The former Government was given every opportunity to implement its own LLRC (Lessons Learnt and Reconciliation Commission) recommendations and conduct its own domestic investigations in 2012, 2013 and up to 2014,” he said.
“One must not forget that this whole process commenced when the then President, Mahinda Rajapaksa, gave a commitment to the Secretary-General of the United Nations, Ban Ki-moon, on 26 May 2009 when the Secretary-General visited Sri Lanka, to the effect that Rajapaksa, the President, and the Sri Lankan Government would address the question of accountability.
“That was a commitment very clearly made by the then President to the Secretary-General of the UN when the Secretary-General came here. President Rajapaksa undoubtedly knew what he was doing because he himself had gone to Geneva in the late 1980s, in 1988 and 1989 – to seek the intervention of the UN Human Rights body when there were grave violations of human rights and humanitarian laws in the South of this country, when Sinhala civilian youth and Sinhala people were being slaughtered in their thousands, indeed tens of thousands, at that point of time.
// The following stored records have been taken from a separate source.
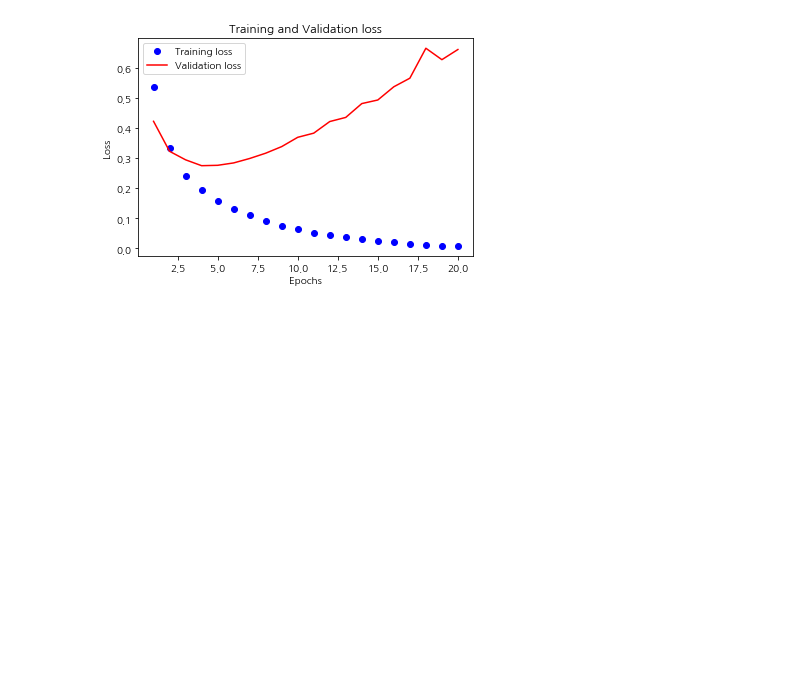
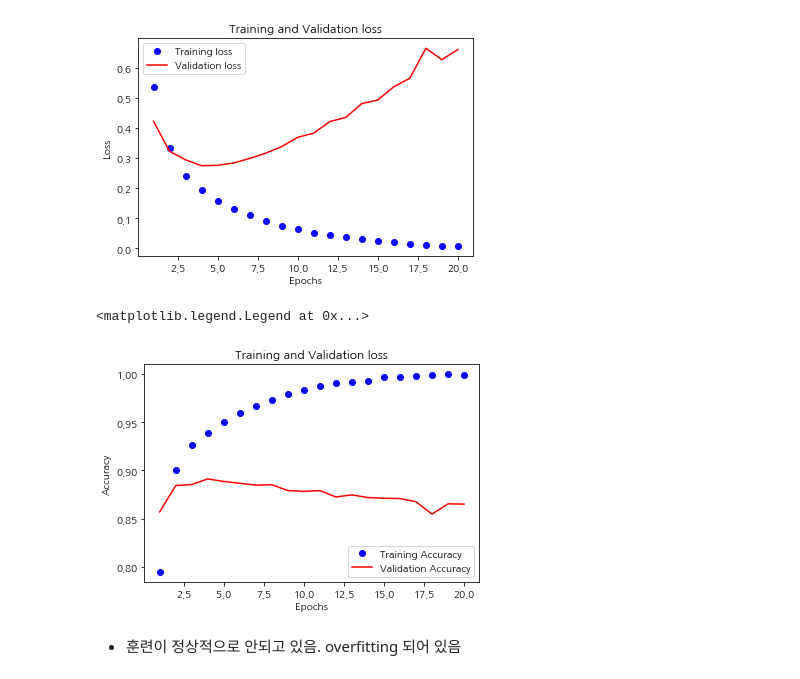
Before and after one commit to sungalex/nlp, a Jupyter notebook: lecture21-tensorflow_keras.ipynb, the cells around one changed output. Cells and saved outputs as stored; diff of their text form; code cells hidden in the pictures; blank space fills up the shorter version.

```diff
--- a/lecture21-tensorflow_keras.ipynb
+++ b/lecture21-tensorflow_keras.ipynb
@@ -294,3 +294,15 @@ plt.legend()
 # %% [output]
 <matplotlib.legend.Legend at 0x...>
 [figure]
+# %%
+plt.plot(epochs, acc, 'bo', label='Training Accuracy')
+plt.plot(epochs, val_acc, 'r', label="Validation Accuracy")
+plt.title('Training and Validation loss')
+plt.xlabel('Epochs')
+plt.ylabel('Accuracy')
+plt.legend()
+# %% [output]
+<matplotlib.legend.Legend at 0x...>
+[figure, added]
+# %% [markdown]
+- 훈련이 정상적으로 안되고 있음. overfitting 되어 있음
```
Also changed, not shown: parts of 1 cell of this notebook.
The only difference is that what happened in 2008–2009 happened in the North,” Sampanthan opined.
According to him, nobody is complaining on behalf of the armed combatants. “Rajapaksa did not complain on behalf of armed combatants when he went to Geneva in 1988 and 1989. He only complained about what happened to civilians. The UN Human Rights Council is also dealing with what happened to civilians. In fact, simultaneously, investigations have been conducted against the armed combatants about their own violations of human rights laws and humanitarian laws also against civilians. This culture of impunity should not continue. It should come to an end.”
“What happened to unarmed civilians in violation of human rights and humanitarian laws must not be confused with legitimate actions taken by the State against armed combatants carrying on an armed struggle against the State. The distinction between these two situations is clearly defined in humanitarian laws and human rights laws, and the standards of judgement pertaining to the applicability of the said two laws are clearly recognized internationally.
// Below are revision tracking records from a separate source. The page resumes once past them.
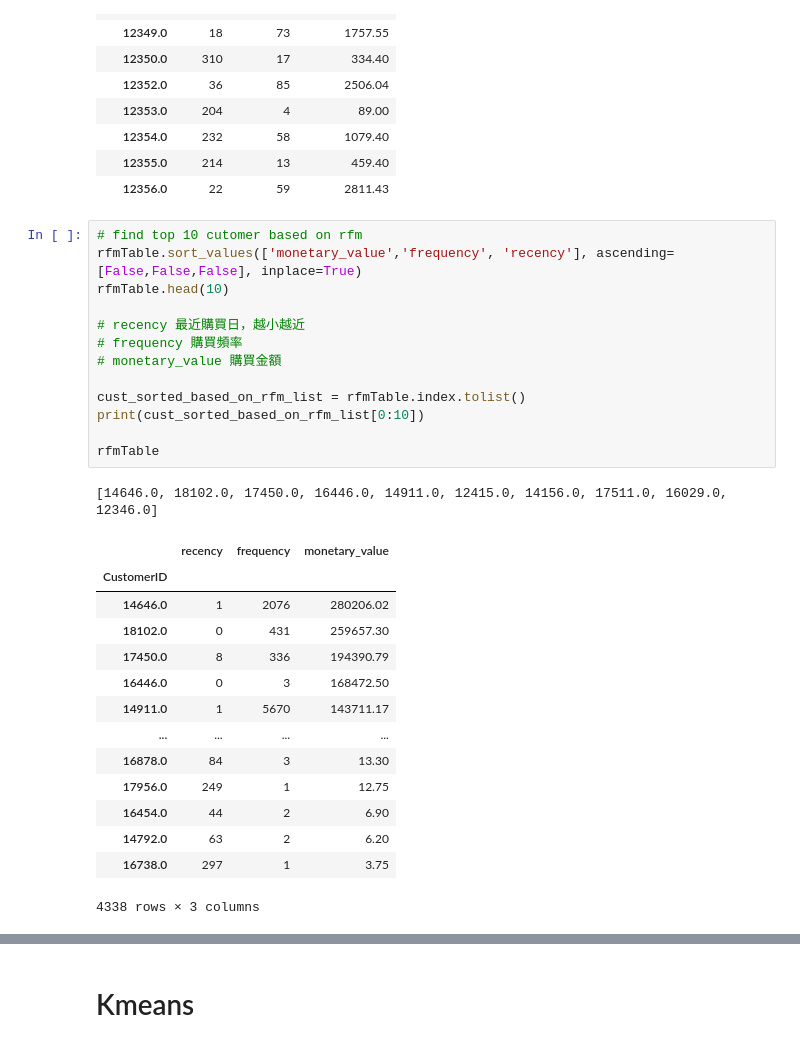
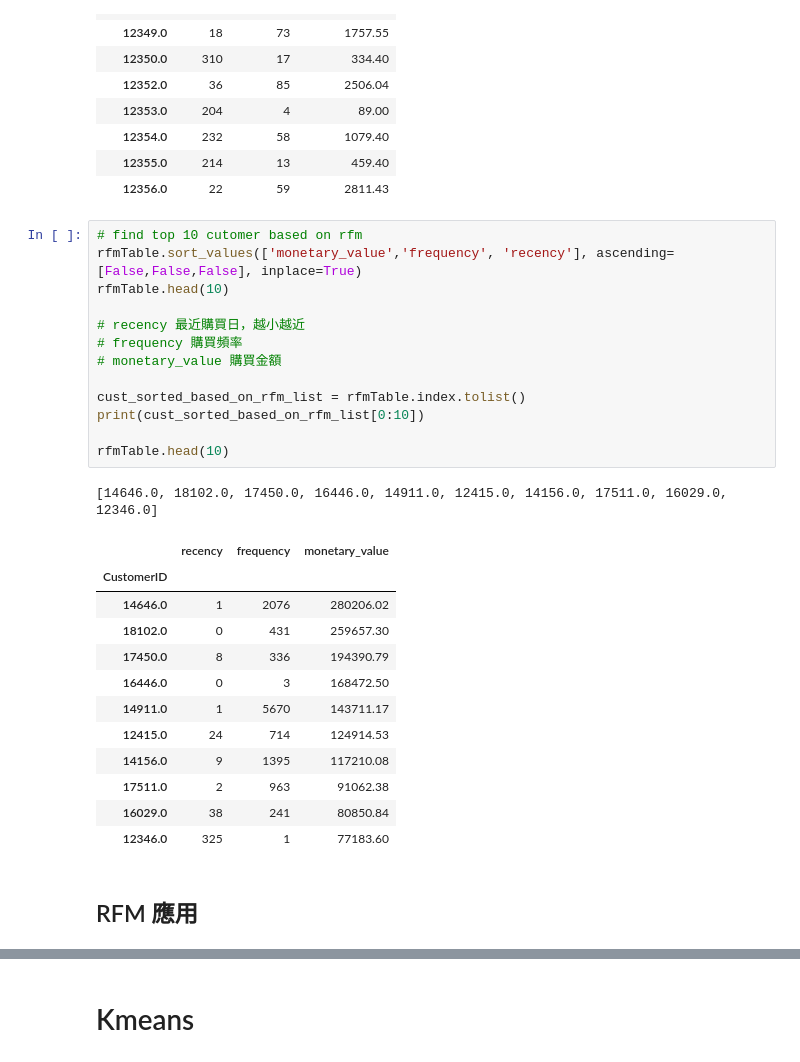
Before and after one commit to KarenKaoK/RFMClusterStudy, a Jupyter notebook: customer_segmentation.ipynb, the cells around one changed output, grey strips where cells are left out. Cells and saved outputs as stored; diff of their text form.

```diff
--- a/customer_segmentation.ipynb
+++ b/customer_segmentation.ipynb
@@ -135,29 +149,29 @@ rfmTable.head(10)
 # %%
 # find top 10 cutomer based on rfm
 rfmTable.sort_values(['monetary_value','frequency', 'recency'], ascending=[False,False,False], inplace=True)
 rfmTable.head(10)
 
 # recency 最近購買日，越小越近
 # frequency 購買頻率
 # monetary_value 購買金額
 
 cust_sorted_based_on_rfm_list = rfmTable.index.tolist()
 print(cust_sorted_based_on_rfm_list[0:10])
 
-rfmTable
+rfmTable.head(10)
 # %% [output]
 [14646.0, 18102.0, 17450.0, 16446.0, 14911.0, 12415.0, 14156.0, 17511.0, 16029.0, 12346.0]
 |  | recency | frequency | monetary_value |
 | CustomerID |  |  |  |
 | 14646.0 | 1 | 2076 | 280206.02 |
 | 18102.0 | 0 | 431 | 259657.30 |
 | 17450.0 | 8 | 336 | 194390.79 |
 | 16446.0 | 0 | 3 | 168472.50 |
 | 14911.0 | 1 | 5670 | 143711.17 |
-| ... | ... | ... | ... |
-| 16878.0 | 84 | 3 | 13.30 |
-| 17956.0 | 249 | 1 | 12.75 |
-| 16454.0 | 44 | 2 | 6.90 |
-| 14792.0 | 63 | 2 | 6.20 |
-| 16738.0 | 297 | 1 | 3.75 |
+| 12415.0 | 24 | 714 | 124914.53 |
+| 14156.0 | 9 | 1395 | 117210.08 |
+| 17511.0 | 2 | 963 | 91062.38 |
+| 16029.0 | 38 | 241 | 80850.84 |
+| 12346.0 | 325 | 1 | 77183.60 |
-4338 rows × 3 columns
+# %% [markdown]
+## RFM 應用
```
Also changed, not shown: parts of 17 cells of this notebook.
“I do not think all war heroes were engaged in committing violations of international humanitarian laws and human rights laws but some of them undoubtedly committed crimes against both those laws.Can the cases pertaining to journalist Lasantha Wickrematunge, cartoonist Prageeth Ekneligoda, and five students murdered in Trincomalee when they were standing on the beachfront or the 17 aid workers killed in Muttur be swept under the carpet merely because the persons who are accused of those crimes are members of the Armed Forces; so called war heroes? If those crimes cannot be swept under the carpet merely for the reason that those acts were committed by war heroes, how can violations of international humanitarian law and human rights law which are crimes against humanity committed in 2008-2009 be swept under the carpet? This was impunity at its zenith.”
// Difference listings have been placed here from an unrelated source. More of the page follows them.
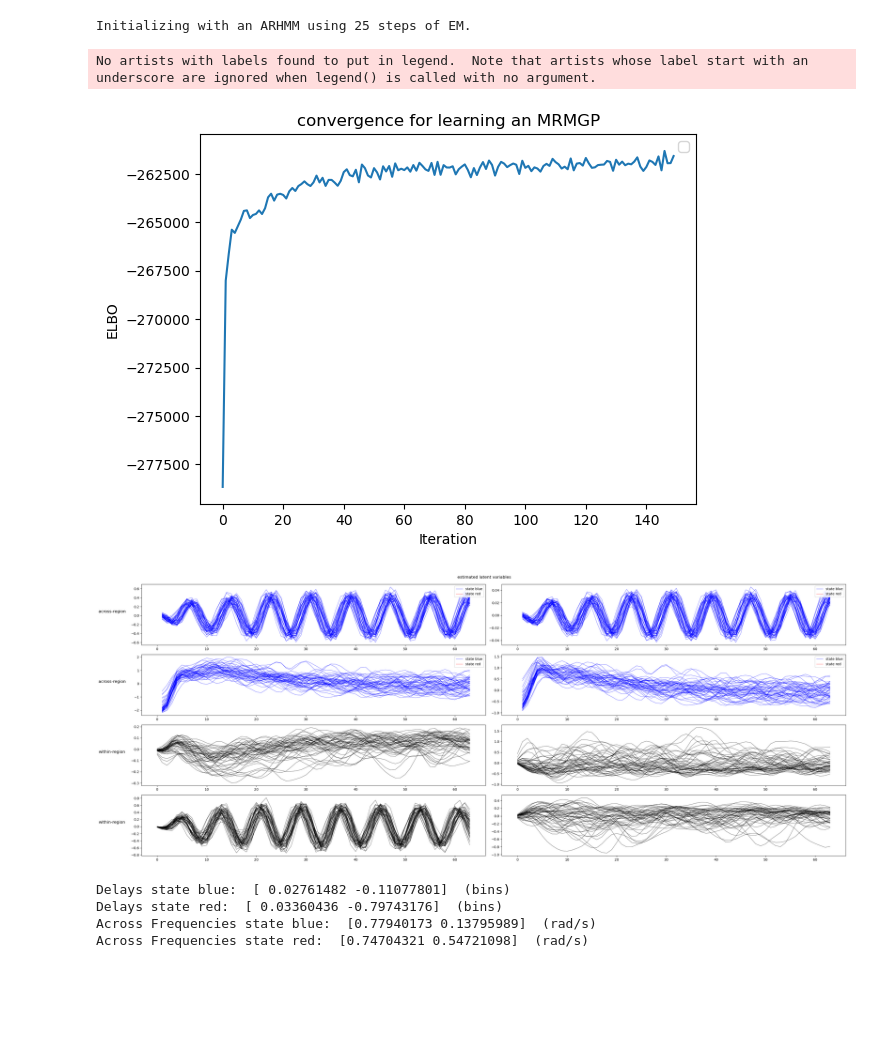
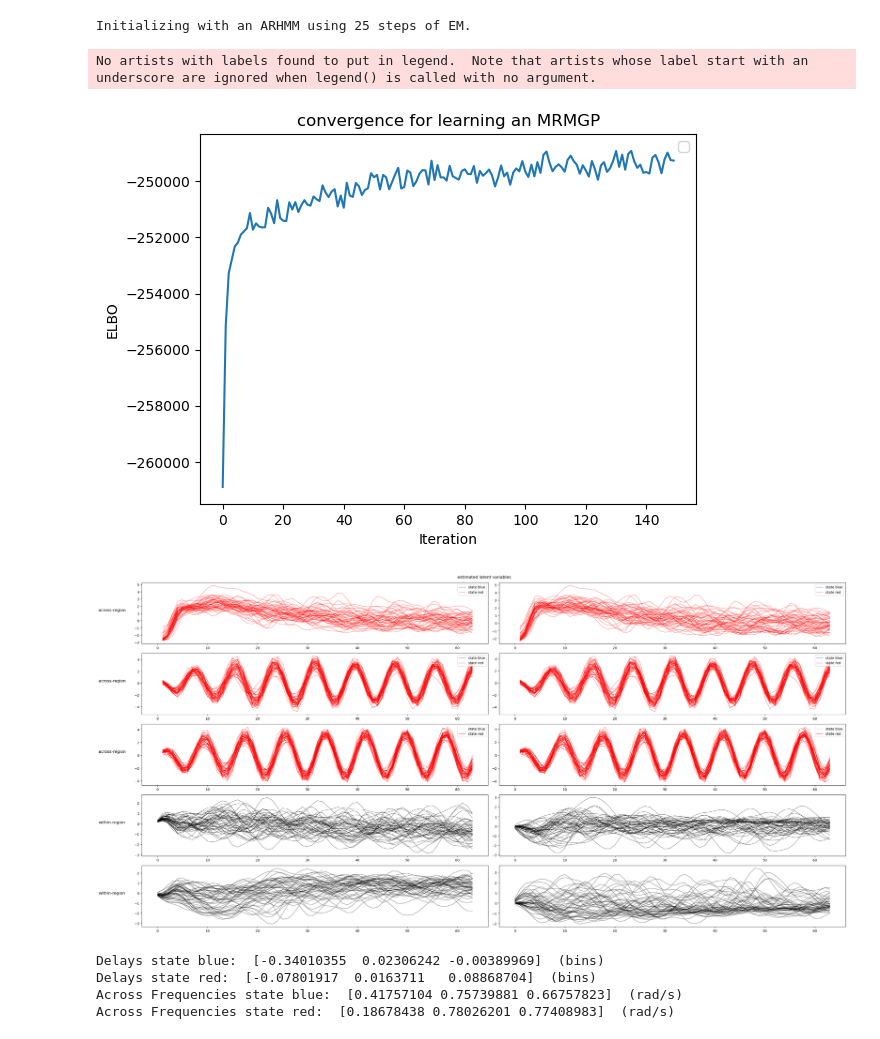
Before and after one commit to WeihanLikk/MRM-GP, a Jupyter notebook: demo_r2.ipynb, the cells around one changed output. Cells and saved outputs as stored; diff of their text form; code cells hidden in the pictures; blank space fills up the shorter version.

```diff
--- a/demo_r2.ipynb
+++ b/demo_r2.ipynb
@@ -16,7 +16,8 @@ v1 = np.sqrt(v1)
 v2 = np.sqrt(v2)
 
 total_trials = 100
-y = np.concatenate((v1, v2), axis=0)[:,:, np.random.choice(np.arange(v1.shape[2]), size=total_trials, replace=False)]
+# y = np.concatenate((v1, v2), axis=0)[:,:, np.random.choice(np.arange(v1.shape[2]), size=total_trials, replace=False)]
+y = np.concatenate((v1, v2), axis=0)[:,:,0:total_trials]
 
 ys = []
 train_trials = 50
@@ -30,7 +31,7 @@ num_groups = 2 # the number of brain regions
 K = 2 # the number of states in across-region latent variables
 num_derivative = 4 # the number of derivatives (2k) in Eq.7, if num_derivative is 4, then means k=2, a 2 order system in Eq.8
 ydims = [v1.shape[0], v2.shape[0]] # the number of data dimensions
-x_across = 2 # the number of across-region latent variables
+x_across = 3 # the number of across-region latent variables
 x_within = np.array([2, 2]) # the number of within-region latent variables
 
 model = MRMGP(
@@ -97,61 +98,44 @@ for i in range(num_groups * x_across + sum(x_within)):
         end_index = x_across*num_dims[0]+x_within[0]*num_dims[1] + (i-x_across-x_within[0]+1)*num_dims[0]
     else:
         num_dim = num_dims[1]
         begin_index = num_groups*x_across*num_dims[0]+x_within[0]*num_dims[1] + (i-num_groups*x_across-x_within[0])*num_dims[1]
         end_index = num_groups*x_across*num_dims[0]+x_within[0]*num_dims[1] + (i-num_groups*x_across-x_within[0]+1)*num_dims[1]
     H_i = np.zeros((1, num_dim))
     H_i[0, 0] = 1
     x_est[:, i,:] = continuous_states[:, begin_index, :]
 
 num_dim_each = x_across + x_within[0]
 
-# scale the latent variables by the variance of emission matrix
-C = model.emissions.Cs[0,:,:]
-vars = np.zeros((2*num_dim_each, ))
-C_a_1 = C[0:ydims[0], 0:x_across]
-C_w_1 = C[0:ydims[0], x_across:num_dim_each]
-C_a_2 = C[ydims[0]:, num_dim_each:num_dim_each+x_across]
-C_w_2 = C[ydims[0]:, num_dim_each+x_across:num_dim_each*2]
-Cvars_1 = np.square(np.linalg.norm(C[0:ydims[0], 0:num_dim_each], axis=0))
-Cvars_2 = np.square(np.linalg.norm(C[ydims[0]:, num_dim_each:num_dim_each * 2], axis=0))
-denom_1 = np.trace(C_a_1 @ C_a_1.T + C_w_1 @ C_w_1.T )
-vars[0:num_dim_each] = Cvars_1 / denom_1
-denom_2 = np.trace(C_a_2 @ C_a_2.T + C_w_2 @ C_w_2.T )
-vars[num_dim_each:] = Cvars_2 / denom_2
 
-scaled_xsm = np.empty_like(x_est)
-for i in range(num_dim_each*2):
-    scaled_xsm[:,i,:] = vars[i] * x_est[:,i,:]
-
-title_str = ["across-region", "across-region", "within-region", "within-region"]
+title_str = ["across-region", "across-region", "across-region", "within-region", "within-region"]
 num_plot_trials = 50
 num_dim_each_plot = 2 if num_dim_each == 1 else num_dim_each
-xt = np.arange(0, scaled_xsm.shape[2])
-fig, axs = plt.subplots(num_dim_each_plot, 2,figsize=(30, 3*num_dim_each_plot))
+xt = np.arange(0, x_est.shape[2])
+fig, axs = plt.subplots(num_dim_each_plot, 2, figsize=(30, 3*num_dim_each_plot))
 for i in range(0, num_plot_trials):
     z_est = model.most_likely_states(posterior.mean_continuous_states[i], ys[i])
     blue_times = np.where(z_est == 0)[0]
     red_times = np.where(z_est == 1)[0]
     for j in range(num_dim_each):
         if j < x_across:
-            axs[j, 0].plot(xt[blue_times], scaled_xsm[i, j, blue_times], color='b',lw=0.5,label="state blue")
-            axs[j, 0].plot(xt[red_times], scaled_xsm[i, j, red_times], color='r',lw=0.5,label="state red")
-            axs[j, 1].plot(xt[blue_times], scaled_xsm[i, j + num_dim_each, blue_times], color='b',lw=0.5,label="state blue")
-            axs[j, 1].plot(xt[red_times], scaled_xsm[i, j + num_dim_each, red_times], color='r',lw=0.5,label="state red")
+            axs[j, 0].plot(xt[blue_times], x_est[i, j, blue_times], color='b',lw=0.5,label="state blue")
+            axs[j, 0].plot(xt[red_times], x_est[i, j, red_times], color='r',lw=0.5,label="state red")
+            axs[j, 1].plot(xt[blue_times], x_est[i, j + num_dim_each, blue_times], color='b',lw=0.5,label="state blue")
+            axs[j, 1].plot(xt[red_times], x_est[i, j + num_dim_each, red_times], color='r',lw=0.5,label="state red")
             if i == 0:
                 axs[j, 0].legend(loc=1)
                 axs[j, 1].legend(loc=1)
         else:
-            axs[j, 0].plot(xt, scaled_xsm[i, j, :], color='k',lw=0.5)
-            axs[j, 1].plot(scaled_xsm[i, j + num_dim_each, :], color='k',lw=0.5)
+            axs[j, 0].plot(xt, x_est[i, j, :], color='k',lw=0.5)
+            axs[j, 1].plot(x_est[i, j + num_dim_each, :], color='k',lw=0.5)
         axs[j, 0].set_title(title_str[j], loc="left", y=0.5, x=-0.125)
 
 plt.suptitle("estimated latent variables", va="bottom")
 plt.tight_layout()
 # %% [output]
 No artists with labels found to put in legend.  Note that artists whose label start with an underscore are ignored when legend() is called with no argument.
-[figure, old version]
+[figure, new version]
-[figure, old version]
+[figure, new version]
 # %%
 # print the estimated parameters
 delays, mus, sigma_across, mus_within ,sigma_within = model.dynamics.params
@@ -167,10 +151,10 @@ print("Delays state red: ", delays[1,:],  " (bins)") # red-state delays for two
 print("Across Frequencies state blue: ", mus[0,:], " (rad/s)") # blue-state frequencies for two across-region latent variables
 print("Across Frequencies state red: ", mus[1,:], " (rad/s)") # red-state frequencies for two across-region latent variables
 # %% [output]
-Delays state blue:  [ 0.02761482 -0.11077801]  (bins)
-Delays state red:  [ 0.03360436 -0.79743176]  (bins)
-Across Frequencies state blue:  [0.77940173 0.13795989]  (rad/s)
-Across Frequencies state red:  [0.74704321 0.54721098]  (rad/s)
+Delays state blue:  [-0.34010355  0.02306242 -0.00389969]  (bins)
+Delays state red:  [-0.07801917  0.0163711   0.08868704]  (bins)
+Across Frequencies state blue:  [0.41757104 0.75739881 0.66757823]  (rad/s)
+Across Frequencies state red:  [0.18678438 0.78026201 0.77408983]  (rad/s)
 # %%
 from sklearn.metrics import r2_score
 
```
Also changed, not shown: parts of 1 cell of this notebook.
“No one should be allowed to confuse the execution of legitimate duties by a government with the wanton killing of unarmed civilians in furtherance of the political agendas of persons holding high office. Unless this culture is brought to an end, it will continue and that must not be allowed”.